Exercise directions: Because only the text is wanted, repeat the records below exactly and omit the pictures.

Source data
★ ★ ★ ★ ★ ★ ★

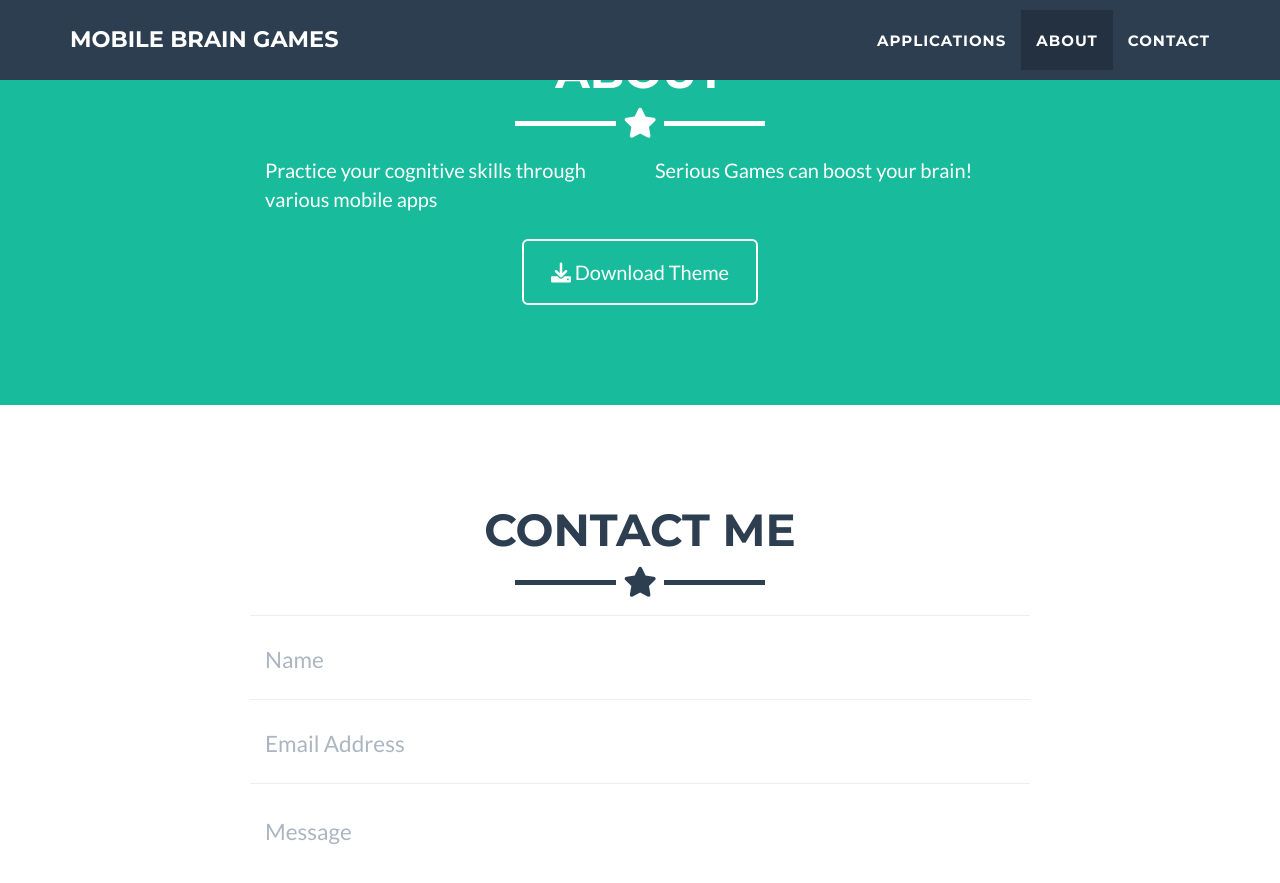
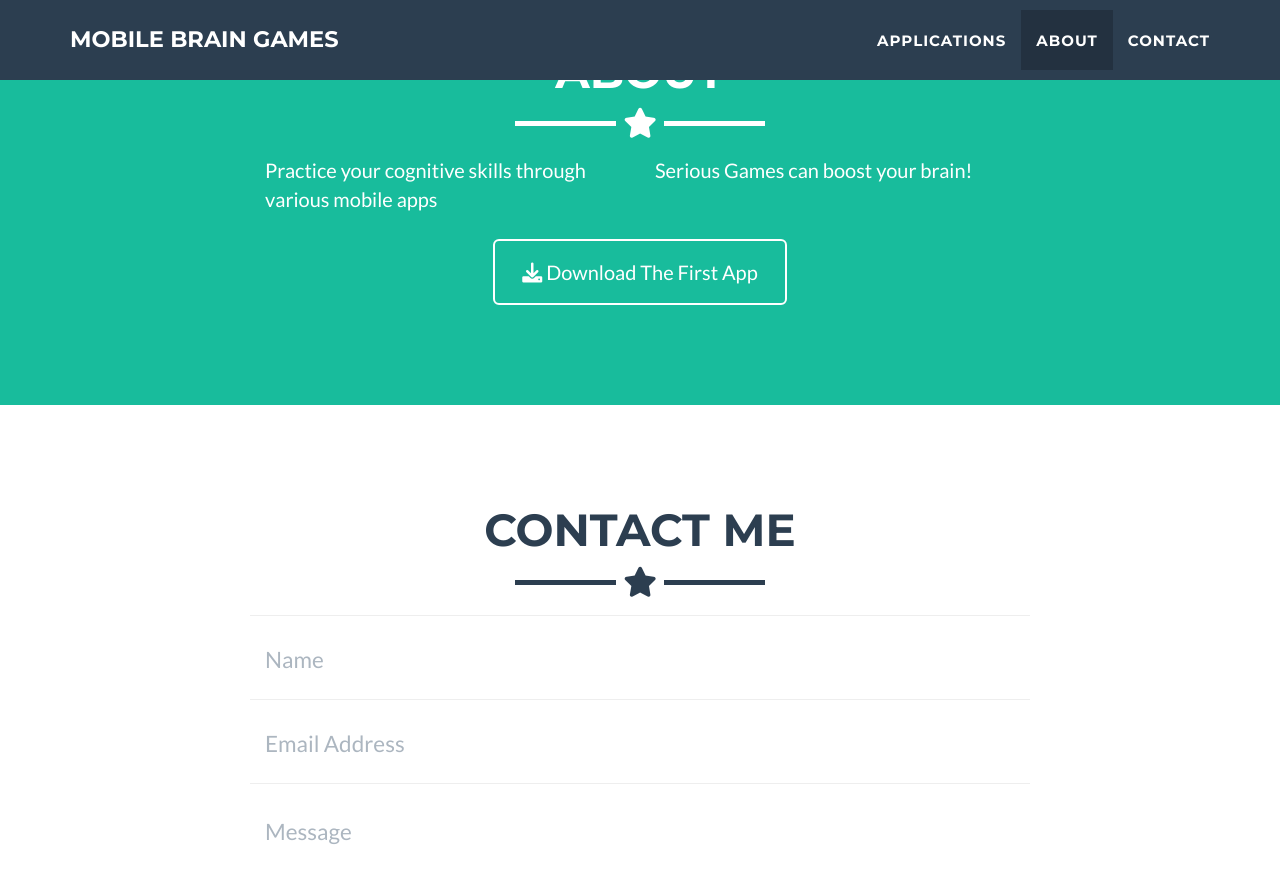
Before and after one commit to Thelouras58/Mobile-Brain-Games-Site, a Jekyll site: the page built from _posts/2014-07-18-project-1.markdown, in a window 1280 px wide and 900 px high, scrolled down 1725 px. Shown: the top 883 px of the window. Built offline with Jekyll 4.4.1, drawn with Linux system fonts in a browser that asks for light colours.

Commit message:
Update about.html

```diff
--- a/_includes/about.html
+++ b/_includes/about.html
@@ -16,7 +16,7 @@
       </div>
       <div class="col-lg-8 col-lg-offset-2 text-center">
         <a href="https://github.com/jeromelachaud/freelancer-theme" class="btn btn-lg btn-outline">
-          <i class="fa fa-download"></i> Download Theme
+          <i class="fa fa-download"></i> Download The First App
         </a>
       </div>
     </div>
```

★ ★ ★ ★ ★ ★ ★

Worked solution:
Before and after one commit to Thelouras58/Mobile-Brain-Games-Site, a Jekyll site: the page built from _posts/2014-07-18-project-1.markdown, in a window 1280 px wide and 900 px high, scrolled down 1725 px. Shown: the top 883 px of the window. Built offline with Jekyll 4.4.1, drawn with Linux system fonts in a browser that asks for light colours.

Commit message:
Update about.html

```diff
--- a/_includes/about.html
+++ b/_includes/about.html
@@ -16,7 +16,7 @@
       </div>
       <div class="col-lg-8 col-lg-offset-2 text-center">
         <a href="https://github.com/jeromelachaud/freelancer-theme" class="btn btn-lg btn-outline">
-          <i class="fa fa-download"></i> Download Theme
+          <i class="fa fa-download"></i> Download The First App
         </a>
       </div>
     </div>
```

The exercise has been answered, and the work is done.